Foot care involves all aspects of preventative and corrective care of the foot and ankle. Doctors specializing in foot care are called podiatrists. Three-quarters of people have foot problems during their lives from wearing ill-fitting shoes, general wear and tear, an injury, or as a complication of disease. People with diabetes mellitus or circulatory diseases are 20 times more likely to have foot problems than the general public. Foot problems include: foot pain, joint inflammation, plantar warts, fungal infections (like athlete'sfoot), nerve disorders, torn ligaments, broken bones, bacterial infections, and tissue injuries (like frostbite). People with diabetes or circulatory disorders should be alert to even small foot problems. In these people, a break in the skin can lead to infection, gangrene, and amputation.

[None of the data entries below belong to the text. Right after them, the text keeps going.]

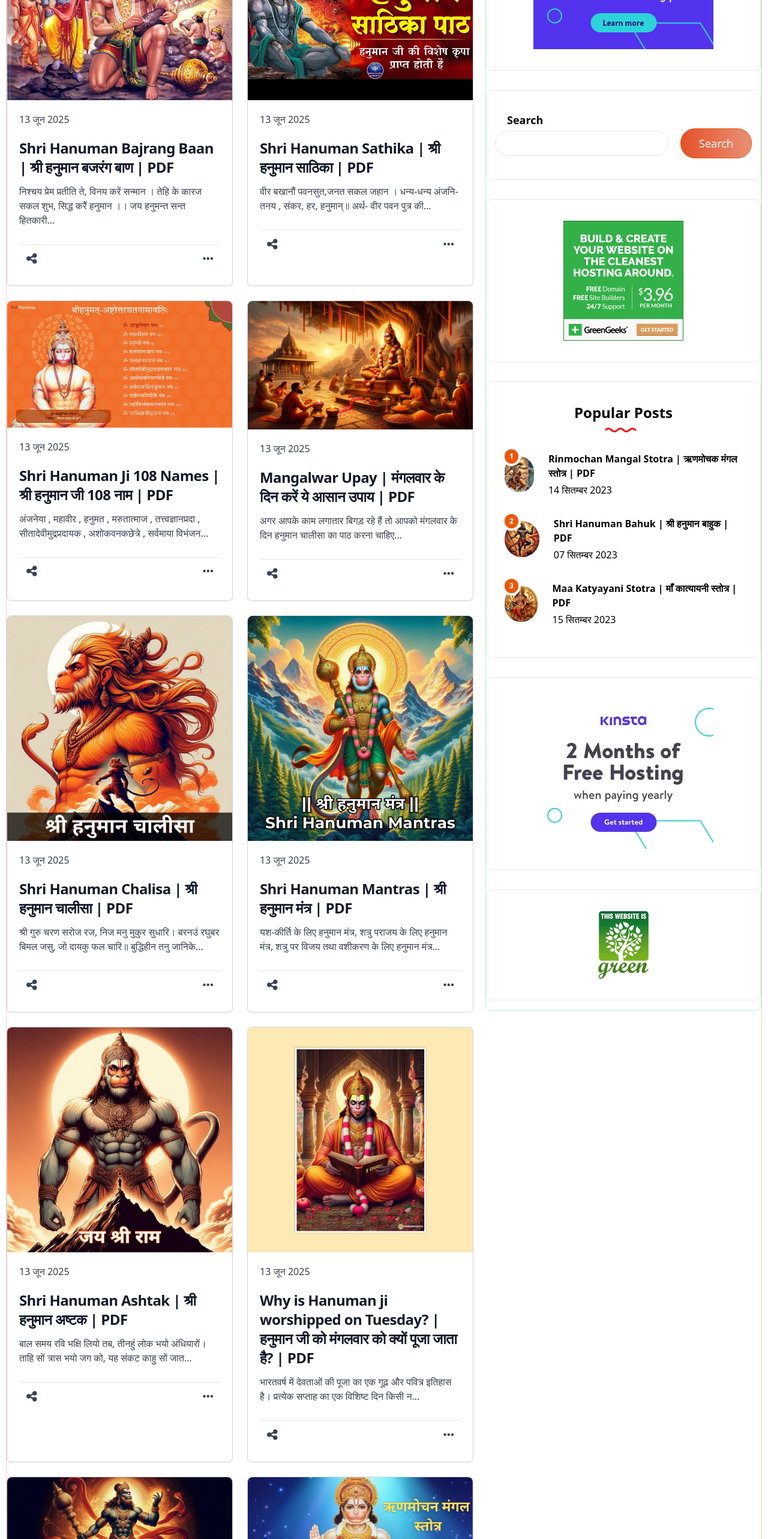
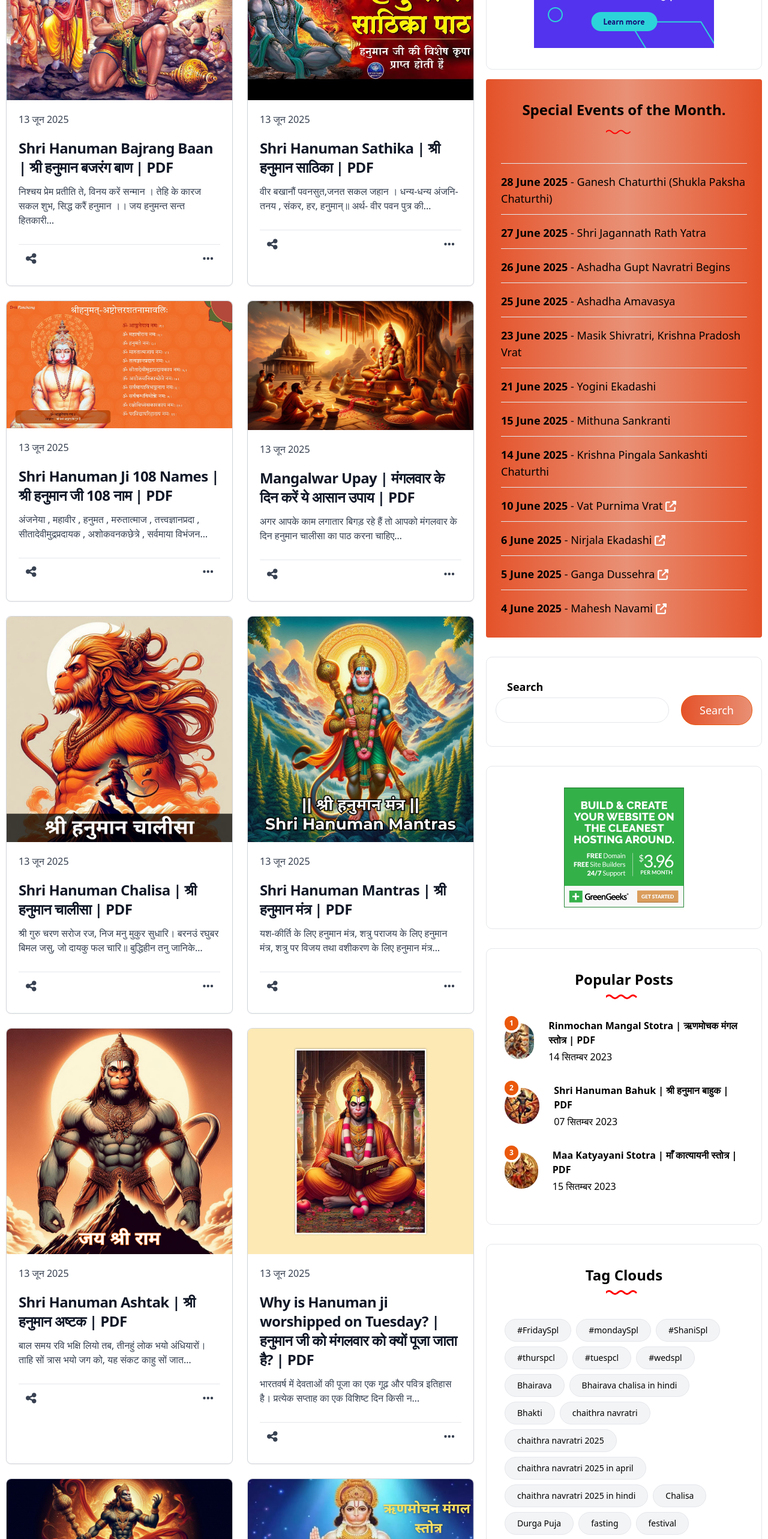
Before and after one commit to mehak-1903/ReactVedicPrayersWebsite, a React (Vite) app in the folder vedicprayers-react/: page / in a window 1280 px wide. Shown: the part 1340-3906 px from the top of the page at 60% size. Built offline with nearby package versions, Linux system fonts and the light colour scheme.

Commit message:
Completing the whole section

```diff
--- a/vedicprayers-react/src/components/Card2.jsx
+++ b/vedicprayers-react/src/components/Card2.jsx
@@ -1,6 +1,7 @@
 import { FontAwesomeIcon } from "@fortawesome/react-fontawesome";
-import { faShareNodes } from "@fortawesome/free-solid-svg-icons";
+import { faShareNodes, faUpRightFromSquare } from "@fortawesome/free-solid-svg-icons";
 import { faEllipsis } from "@fortawesome/free-solid-svg-icons";
+
 // Import Images
 import img1 from "../assets/Mangalwar-Vrat.jpeg";
 import img2 from "../assets/hanuman-aarti.jpeg";
@@ -25,6 +26,7 @@ import image5 from "../assets/rinmochan-mangl-stotra-popular-post1.jpeg";
 import image6 from "../assets/Shri-Hanuman-Bahuk-popular-post2.jpeg";
 import image7 from "../assets/Maa-Katyayani-stotra-popular-post3.jpeg";
 
+// Card Data
 const cardData = [
   {
     image: img1,
@@ -98,12 +100,84 @@ const cardData = [
     title: "Rinmochan Mangal Stotra | ऋणमोचक मंगल स्तोत्र | PDF",
     description:
       "मङ्गल , भूमिपुत्र(धरती का पुत्र), ऋणहर्ता (कर्ज का नाश करने वाले), धनप्रद(धन को प्रदान करने वाले), स्थिरासन…",
+  }
+
+];
+
+// Special Events
+
+const events = [
+  {
+    date: "28 June 2025",
+    name: "Ganesh Chaturthi (Shukla Paksha Chaturthi)",
   },
+  {
+    date: "27 June 2025",
+    name: " Shri Jagannath Rath Yatra",
+  },
+  {
+    date: "26 June 2025",
+    name: "Ashadha Gupt Navratri Begins",
+  },
+  {
+    date: "25 June 2025",
+    name: " Ashadha Amavasya",
+  },
+  {
+    date: "23 June 2025",
+    name: " Masik Shivratri, Krishna Pradosh Vrat",
+  },
+  {
+    date: "21 June 2025",
+    name: "Yogini Ekadashi",
+  },
+  {
+    date: "15 June 2025",
+    name: "Mithuna Sankranti",
+  },
+  {
+    date: "14 June 2025",
+    name: "Krishna Pingala Sankashti Chaturthi",
+  }
+];
+
+const restevents = [
+  {
+    date: "10 June 2025",
+    name: "Vat Purnima Vrat",
+  },
+  {
+    date: "6 June 2025",
+    name: "Nirjala Ekadashi",
+  },
+  {
+    date: "5 June 2025",
+    name: "Ganga Dussehra",
+  },
+  {
+    date: "4 June 2025",
+    name: "Mahesh Navami",
+  },
+]
+
+// tags
+
+const tags = [
+  "#FridaySpl", "#mondaySpl", "#ShaniSpl", "#thurspcl", "#tuespcl", "#wedspl",
+  "Bhairava", "Bhairava chalisa in hindi", "Bhakti",
+  "chaithra navratri", "chaithra navratri 2025", "chaithra navratri 2025 in april",
+  "chaithra navratri 2025 in hindi", "Chalisa", "Durga Puja", "fasting", "festival",
+  "Ganesh Chaturthi", "hanuman chalisa", "Hanuman vrat katha", "Hindu Festival",
+  "Jaimatadi", "Jayambe", "Kathayen", "Lord Shiva", "Maa Chandraghanta",
+  "Maa kushmanda aarti", "Maa Skandmata", "mahadev", "Mahagauri stotra", "Mantra",
+  "Navdurga", "Navratri", "navratri 2025", "Pradosh vrat", "Prayers", "shivshakti",
+  "Shri vishnu aarti", "Stotra", "Surya Namaskar", "vishnu", "Vishnu aarti",
+  "Vishnu chalisa", "Vrat katha", "Vrat Vidhi"
 ];
 
 function Card2() {
   return (
-    <div className="max-w-[1260px] border border-red-200 h-auto m-auto my-10">
+    <div className="max-w-[1260px] h-auto m-auto my-10">
       <div className="h-full w-full flex gap-5">
         <div className="h-full w-[800px] grid grid-cols-2 gap-6">
           {cardData.map((item, index) => (
@@ -151,7 +225,7 @@ function Card2() {
           ))}
         </div>
         {/* Right */}
-        <div className="border border-green-200 h-full w-[460px] rounded-lg">
+        <div className="h-full w-[460px] rounded-lg">
           <h2 className="font-bold text-4xl mb-2">आज का कार्यक्रम</h2>
           <h2 className="font-bold text-xl text-gray-700">June 13, 2025</h2>
           <div className="mt-7 w-full h-[300px] max-h-[300px] rounded-lg shadow-lg shadow-[0_4px_10px_rgba(0,0,0,0.6)] overflow-hidden relative group">
@@ -182,6 +256,43 @@ function Card2() {
             </a>
           </div>
 
+          {/* Special events for the month */}
+          <div className="h-auto w-full rounded bg-[linear-gradient(to_right,#e45229_0%,#e99176_51%,#e45229_100%)] py-[35px] px-[25px]">
+            <h3 className="text-black text-2xl font-bold mb-8">
+              Special Events of the Month.
+              <svg
+                xmlns="http://www.w3.org/2000/svg"
+                width="60px"
+                height="25px"
+                viewBox="0 0 60 25"
+                className=" mx-auto mt-4"
+              >
+                <path
+                  d="M0 5 Q 5 0, 10 5 T 20 5 T 30 5 T 40 5 "
+                  fill="none"
+                  stroke="red"
+                  strokeWidth="2"
+                  strokeLinecap="round"
+                />
+              </svg>
+            </h3>
+
+            <div className="mt-5">
+              {events.map((event, index) => (
+                <p key={index} className="border-t mt-3 pt-4 text-lg text-semibold text-left">
+                  <strong>{event.date}</strong> - {event.name}
+                </p>
+              ))}
+              {restevents.map((event, index) => (
+                <p key={index} className="border-t mt-3 pt-4 text-left text-lg text-semibold group">
+                  <a href="#">
+                  <strong>{event.date}</strong><span className="text-lg text-semibold group-hover:text-white transition-colors duration-300"> - {event.name} {" "}</span>  <FontAwesomeIcon icon={faUpRightFromSquare} className="text-white"/>
+                  </a>
+                </p>
+              ))}
+            </div>
+          </div>
+
           {/* Search */}
 
           <div className="mb-4 mt-8 p-[35px_30px] border rounded-[10px] border-grey-400 w-full h-auto ">
@@ -209,7 +320,7 @@ function Card2() {
           {/* GreenGreek */}
           <div className="mb-4 mt-8 p-[35px_30px] border rounded-[10px] border-grey-400 w-full h-auto flex justify-center items-center">
             <a href="#" target="_top">
-              <img srcSet={image2} alt="" />
+              <img srcSet={image2} alt="GreenGreek" />
             </a>
           </div>
 
@@ -245,7 +356,7 @@ function Card2() {
                 <a href="#">
                   <img
                     srcSet={image5}
-                    alt=""
+                    alt="Rinmochan Mangal Stotra"
                     className="w-full h-full object-cover transform transition-transform duration-300 hover:scale-105"
                   />
                 </a>
@@ -269,7 +380,7 @@ function Card2() {
                 <a href="#">
                   <img
                     srcSet={image6}
-                    alt=""
+                    alt="Shri Hanuman Bahuk "
                     className="w-full h-full object-cover transform transition-transform duration-300 hover:scale-105"
                   />
                 </a>
@@ -291,7 +402,7 @@ function Card2() {
                 <a href="#">
                   <img
                     srcSet={image7}
-                    alt=""
+                    alt="Maa Katyayani Stotra "
                     className="w-full h-full object-cover transform transition-transform duration-300 hover:scale-105"
                   />
                 </a>
@@ -307,17 +418,46 @@ function Card2() {
             </div>
           </div>
 
+          {/* Tag Clouds */}
+
+          <div className="mb-4 mt-8 p-[35px_30px] border rounded-[10px] border-grey-400 w-full h-auto flex items-center flex-col">
+            <h3 className="font-bold text-2xl">
+              Tag Clouds
+              <svg
+                xmlns="http://www.w3.org/2000/svg"
+                width="60px"
+                height="25px"
+                viewBox="0 0 60 25"
+                className=" mx-auto mt-2"
+              >
+                <path
+                  d="M0 5 Q 5 0, 10 5 T 20 5 T 30 5 T 40 5 T 50 5 "
+                  fill="none"
+                  stroke="red"
+                  strokeWidth="3"
+                  strokeLinecap="round"
+                />
+              </svg>
+            </h3>
+
+            <div className="flex flex-wrap gap-2 mt-6">
+              {tags.map((tag, index) => (
+                <span key={index} className="px-5 py-2 bg-gray-100 rounded-full border text-sm cursor-pointer hover:text-orange-600 hover:border-orange-600 transition duration-300">{tag}</span>
+              ))}
+            </div>
+          </div>
+
           {/* kinsta */}
           <div className="mb-4 mt-8 p-[35px_30px] border rounded-[10px] border-grey-400 w-full h-auto flex justify-center items-center">
             <a href="#" target="_top">
-              <img srcSet={image3} alt="" />
+              <img srcSet={image3} alt="kinsta" />
             </a>
           </div>
 
           {/* Green */}
           <div className="mb-4 mt-8 p-[35px_30px] border rounded-[10px] border-grey-400 w-full h-auto flex justify-center items-center">
             <a href="#" target="_top">
-              <img srcSet={image4} alt="" />
+              <img srcSet={image4} alt="Green" />
             </a>
           </div>
         </div>
--- a/vedicprayers-react/src/components/Footer.jsx
+++ b/vedicprayers-react/src/components/Footer.jsx
@@ -39,6 +39,7 @@ const Footer = () => {
           Back to Top</a></div>
       </div>
 
+
   );
 };
 
```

Daily foot care for people likely to develop foot problems includes washing the feet in tepid water with mild soap and oiling the feet with vegetable oilor a lanolin-based lotion. Toenails should be cut straight across above the level of the skin after soaking the feet in tepid water. Corns and calluses, athletes foot and plantar warts in high risk patients should only be treated by a doctor. Many people with diabetes or circulatory disorders have problemswith cold feet. These problems can be reduced by not smoking, wearingwarm socks, not crossing the legs while sitting or not sitting in one position too long, and avoiding constricting stockings. People with circulatory problems should not use heating pads or hot water bottles on their feet. No special preparation other than an understanding of the nature of foot problems isnecessary to begin routine foot care. With regular care, foot disorders suchas infections, skin ulcers, and gangrene can be prevented.